Print out the full material below, exact in every line, with no images included.

[Opening Excerpted data section]

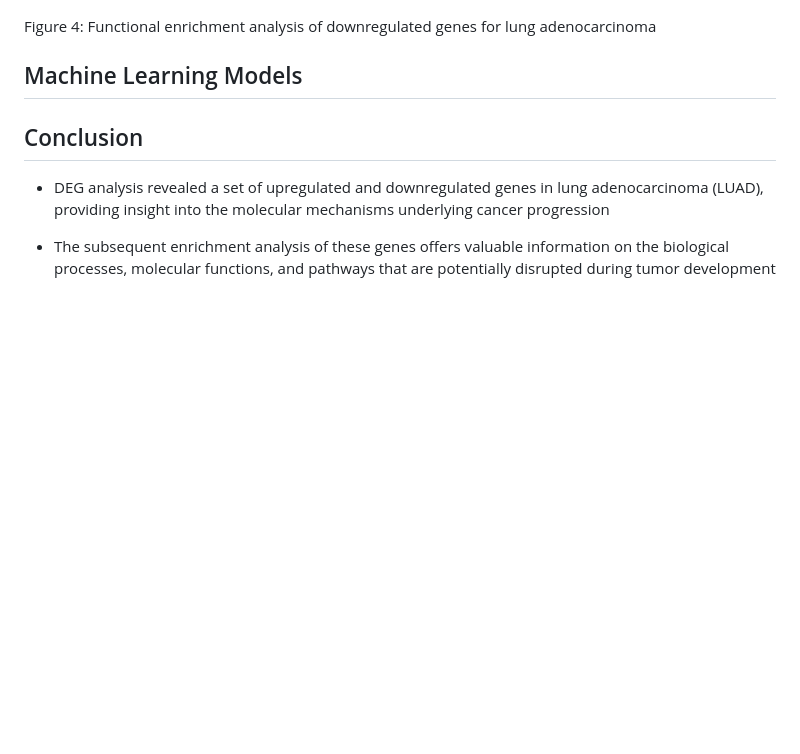
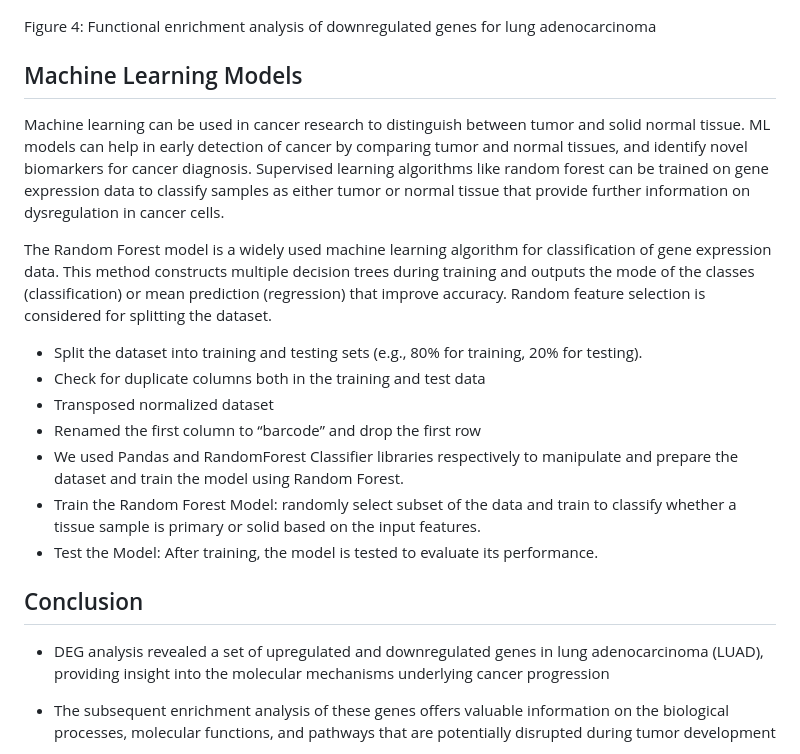
Before and after one commit to sanzidaanee/Hackbio-cancer-internship, a Markdown page: Stage 3/Report/Report.md, the part around the change. Rendered like a GitHub page; blank space fills up the shorter version.

```diff
--- a/Stage 3/Report/Report.md
+++ b/Stage 3/Report/Report.md
@@ -165,6 +165,21 @@ Figure 4: Functional enrichment analysis of downregulated genes for lung adenoca
 
 ## Machine Learning Models
 
+Machine learning can be used in cancer research to distinguish between tumor and solid normal tissue. ML models can help in early detection of cancer by comparing tumor and normal tissues, and identify novel biomarkers for cancer diagnosis.
+Supervised learning algorithms like random forest can be trained on gene expression data to classify samples as either tumor or normal tissue that provide further information on dysregulation in cancer cells.
+
+The Random Forest model is a widely used machine learning algorithm for classification of gene expression data. This method constructs multiple decision trees during training and outputs the mode of the classes (classification) or mean prediction (regression) that improve accuracy. Random feature selection is considered for splitting the dataset.
+
+ - Split the dataset into training and testing sets (e.g., 80% for training, 20% for testing).
+ - Check for duplicate columns both in the training and test data
+ - Transposed normalized dataset
+ - Renamed the first column to “barcode” and drop the first row
+ - We used Pandas and RandomForest Classifier libraries respectively to manipulate and prepare the dataset and train the model using Random
+    Forest.
+ - Train the Random Forest Model: randomly select subset of the data and train  to classify whether a tissue sample is primary or solid
+   based on the input features.
+ - Test the Model: After training, the model is tested to evaluate its performance.
+
 
 
 ## Conclusion
```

[Closing Excerpted data section]

#### Solution below
Before and after one commit to sanzidaanee/Hackbio-cancer-internship, a Markdown page: Stage 3/Report/Report.md, the part around the change. Rendered like a GitHub page; blank space fills up the shorter version.

```diff
--- a/Stage 3/Report/Report.md
+++ b/Stage 3/Report/Report.md
@@ -165,6 +165,21 @@ Figure 4: Functional enrichment analysis of downregulated genes for lung adenoca
 
 ## Machine Learning Models
 
+Machine learning can be used in cancer research to distinguish between tumor and solid normal tissue. ML models can help in early detection of cancer by comparing tumor and normal tissues, and identify novel biomarkers for cancer diagnosis.
+Supervised learning algorithms like random forest can be trained on gene expression data to classify samples as either tumor or normal tissue that provide further information on dysregulation in cancer cells.
+
+The Random Forest model is a widely used machine learning algorithm for classification of gene expression data. This method constructs multiple decision trees during training and outputs the mode of the classes (classification) or mean prediction (regression) that improve accuracy. Random feature selection is considered for splitting the dataset.
+
+ - Split the dataset into training and testing sets (e.g., 80% for training, 20% for testing).
+ - Check for duplicate columns both in the training and test data
+ - Transposed normalized dataset
+ - Renamed the first column to “barcode” and drop the first row
+ - We used Pandas and RandomForest Classifier libraries respectively to manipulate and prepare the dataset and train the model using Random
+    Forest.
+ - Train the Random Forest Model: randomly select subset of the data and train  to classify whether a tissue sample is primary or solid
+   based on the input features.
+ - Test the Model: After training, the model is tested to evaluate its performance.
+
 
 
 ## Conclusion
```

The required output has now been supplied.